irish terrier breed information

common health issues

The retina is responsible for transmitting light to the brain where it is interpreted as an image. PRA causes deterioration of retinal cells and causes blindness. It can affect puppies as young as a few weeks old, or may appear later in life. There is no treatment or cure, but blind dogs usually can lead quite happy lives.

Clinical signs of hypothyroidism are caused by a decrease in normal thyroid activity. In congenital hypothyroidism, puppies will have stunted growth and other abnormalities. A blood test confirms the disease and treatment with thyroid hormone supplements is lifelong.

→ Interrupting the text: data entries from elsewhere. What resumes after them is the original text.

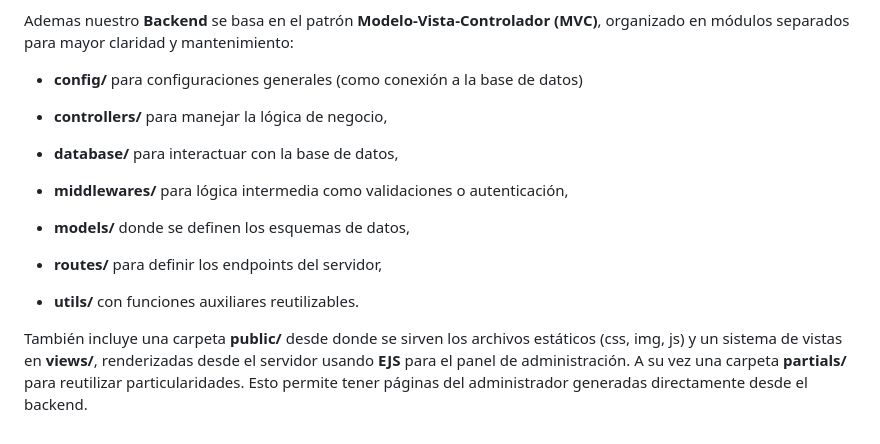
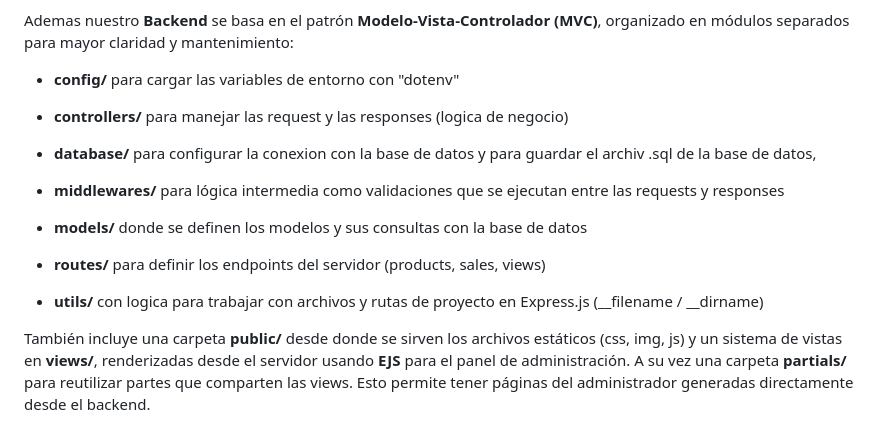
Before and after one commit to Ivosaja/Pluma-y-Papel, a Markdown page: README.md, the part around the change. GitHub-like rendering.

Commit message:
README: cambios en descripcion del proyecto backend

```diff
--- a/README.md
+++ b/README.md
@@ -102,18 +102,18 @@ El backend de Pluma & Papel está construido con Node.js utilizando el framework
 
 Ademas nuestro **Backend** se basa en el patrón **Modelo-Vista-Controlador (MVC)**, organizado en módulos separados para mayor claridad y mantenimiento:
 
-* **config/** para configuraciones generales (como conexión a la base de datos)
+* **config/** para cargar las variables de entorno con "dotenv"
 
-* **controllers/** para manejar la lógica de negocio,
+* **controllers/** para manejar las request y las responses (logica de negocio)
 
-* **database/** para interactuar con la base de datos,
+* **database/** para configurar la conexion con la base de datos y para guardar el archiv .sql de la base de datos,
 
-* **middlewares/** para lógica intermedia como validaciones o autenticación,
+* **middlewares/** para lógica intermedia como validaciones que se ejecutan entre las requests y responses
 
-* **models/** donde se definen los esquemas de datos,
+* **models/** donde se definen los modelos y sus consultas con la base de datos
 
-* **routes/** para definir los endpoints del servidor,
+* **routes/** para definir los endpoints del servidor (products, sales, views)
 
-* **utils/** con funciones auxiliares reutilizables.
+* **utils/** con logica para trabajar con archivos y rutas de proyecto en Express.js (__filename / __dirname)
 
-También incluye una carpeta **public/** desde donde se sirven los archivos estáticos (css, img, js) y un sistema de vistas en **views/**, renderizadas desde el servidor usando **EJS** para el panel de administración. A su vez una carpeta **partials/** para reutilizar particularidades.  Esto permite tener páginas del administrador generadas directamente desde el backend.
+También incluye una carpeta **public/** desde donde se sirven los archivos estáticos (css, img, js) y un sistema de vistas en **views/**, renderizadas desde el servidor usando **EJS** para el panel de administración. A su vez una carpeta **partials/** para reutilizar partes que comparten las views. Esto permite tener páginas del administrador generadas directamente desde el backend.
```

Muscular dystrophy is a progressive muscular disease seen in young dogs and cats. Clinical signs of enlarged muscles, excess salivation and stiff gait are seen in pets as young as 5 months old. Unfortunately, there is no specific treatment for muscular dystrophy, and affected pets have a poor prognosis.

The exact origin of the Irish Terrier is unknown, but it is believed to be descended from Black and Tan Terrier-type dogs from Britain and Ireland. Irish Terriers, like many other Terriers, were originally bred to rid properties of rats and other vermin. During World War I, they were also used as messenger dogs, largely because of their plucky tenacity.

A medium-sized dog, the Irish Terrier weighs in at about 30 pounds and can be wheaten in color or the more popular red. The Irish Terrier is a strong, active and intelligent breed who can be willful if not given boundaries. They are a loyal breed and can do well with children when properly socialized. Irish Terriers excel at activities which provide both mental and physical exercise, such as obedience and agility training. If not given a proper outlet for these needs, the Irish Terrier may find more destructive ways to burn this energy – perhaps at the expense of your couch!

Although this active breed is intelligent and tenacious, they are still prone to hereditary and congenital conditions that may adversely affect their health – as well as your family budget. Some of the conditions and illnesses Irish Terriers are prone to include bladder problems such as cystinuria; musculoskeletal diseases such as muscular dystrophy; eye conditions such as progressive retinal atrophy; spinal cord diseases such as degenerative myelopathy; and thyroid problems such as hypothyroidism.

Thankfully, Petplan pet insurance covers all hereditary and chronic conditions as standard. Which means if your Irish Terrier inherits his dad’s bladder problems or his mom’s eye troubles, you’re protected.

Use the condition checker tool to learn what common conditions your pet may have.

claim calculator

  • your share of the cost: $450
  • Petplan's reimbursement to you: $1,550
  • coverage remaining in policy period: Unlimited
    (full policy limits are reinstated upon renewal)